There is a substantial literature linking caveolae to the regulation of endothelial permeability, the regulated transport of macromolecules across endothelial cells being central to the correct functioning of our closed, pressurised vascular system. Despite the physiological and medical importance of this process, most underlying molecular and cell biological details remain obscure.

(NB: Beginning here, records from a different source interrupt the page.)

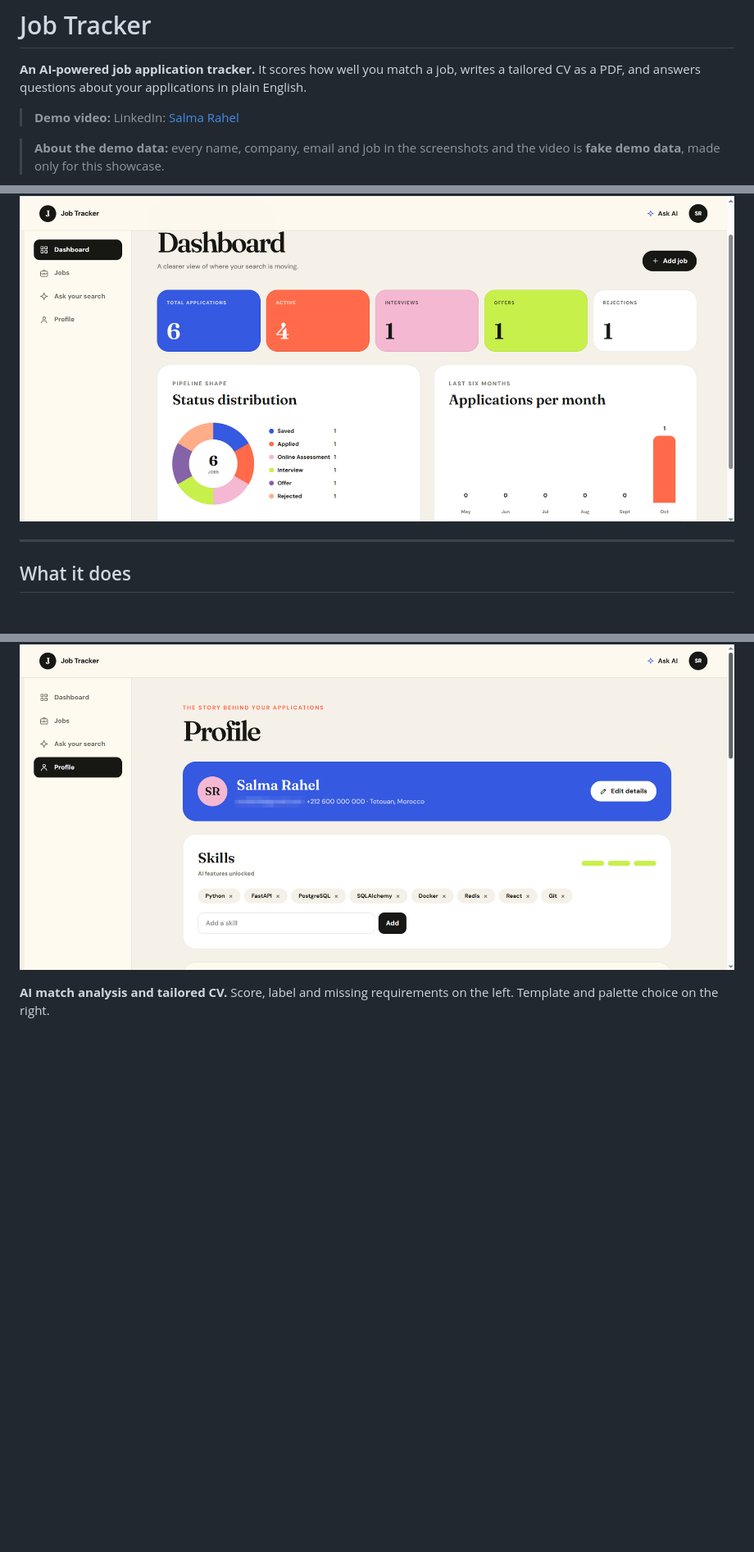
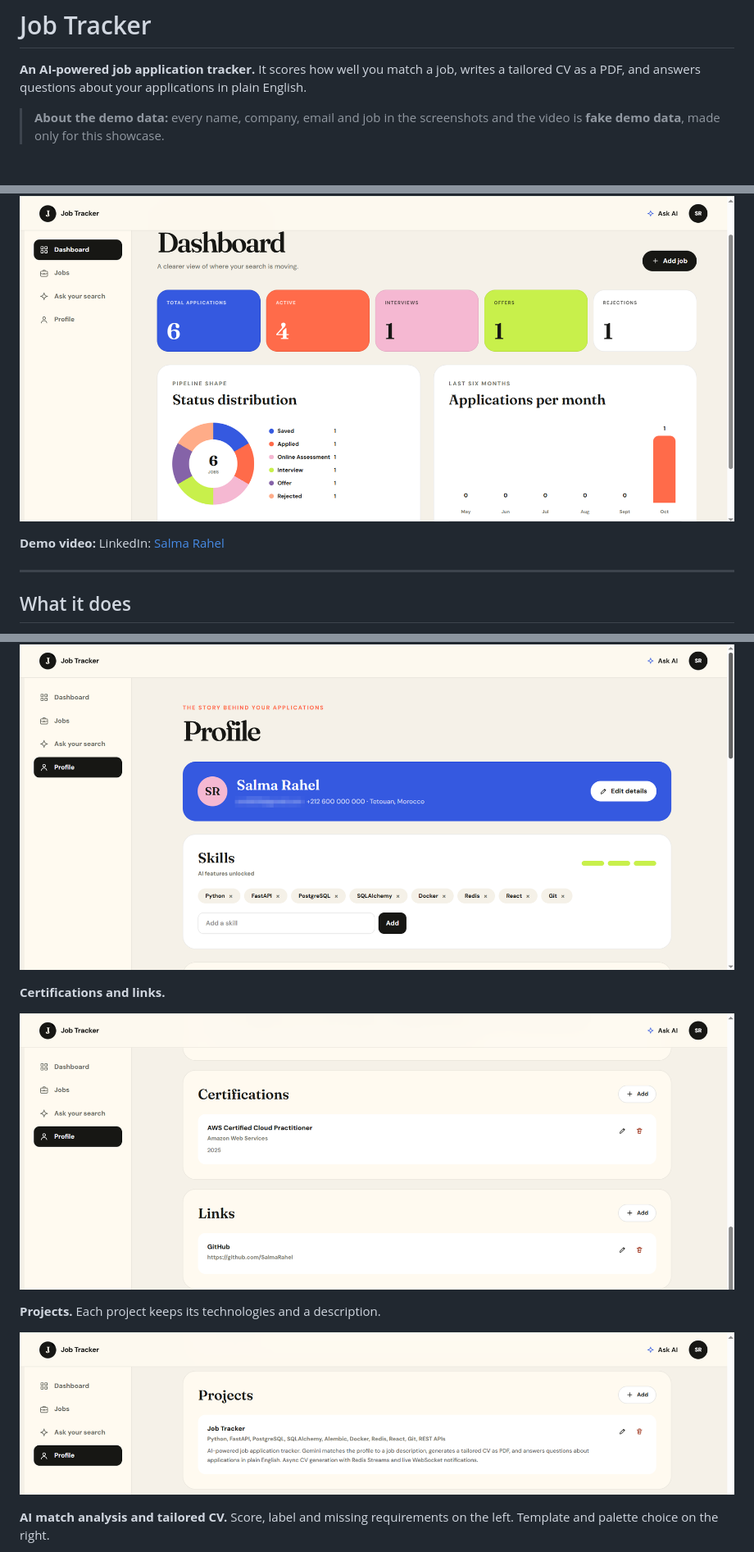
Before and after one commit to SalmaRahel/job-tracker, a Markdown page: README.md, 3 parts joined by grey strips. Shown at 82% size. Rendered like a GitHub page; blank space fills up the shorter version.

```diff
--- a/README.md
+++ b/README.md
@@ -2,11 +2,11 @@
 
 **An AI-powered job application tracker.** It scores how well you match a job, writes a tailored CV as a PDF, and answers questions about your applications in plain English.
 
-> **Demo video:** LinkedIn: [Salma Rahel](https://www.linkedin.com/in/salma-r-7b0716290)
-
 > **About the demo data:** every name, company, email and job in the screenshots and the video is **fake demo data**, made only for this showcase.
 
 ![Dashboard](docs/screenshots/dashboard.png)
+
+**Demo video:** LinkedIn: [Salma Rahel](https://www.linkedin.com/in/salma-r-7b0716290)
 
 ---
 
@@ -29,6 +39,14 @@
 **Profile.** The single source of facts for the match and the CV. AI features unlock after 3 skills.
 
 ![Profile](docs/screenshots/profile.png)
+
+**Certifications and links.**
+
+![Certifications and links](docs/screenshots/certifications-links.png)
+
+**Projects.** Each project keeps its technologies and a description.
+
+![Projects](docs/screenshots/projects.png)
 
 **AI match analysis and tailored CV.** Score, label and missing requirements on the left. Template and palette choice on the right.
 
```
Also changed, not shown: other parts of README.md (+10 -0 lines).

This PhD project aims to determine the role of caveolae in trans-endothelial transport of macromolecules. Extensive use of mouse and tissue culture models will allow development of imaging and more quantitative assays for this transport, and we have already developed appropriate knockout mice lacking key caveolar genes. The primary vascular system that will be studied, at least initially, is that of the brain. This is attractive experimentally, as endothelial cells of the blood brain barrier are highly impermeable to passive / diffusive passage of macromolecules, and provides a highly medically relevant system. The project will provide training in conventional molecular biology and biochemical approaches, as well as more specialised techniques including gene editing using CRISPR, 2-photon imaging, and in vivo assays using mice.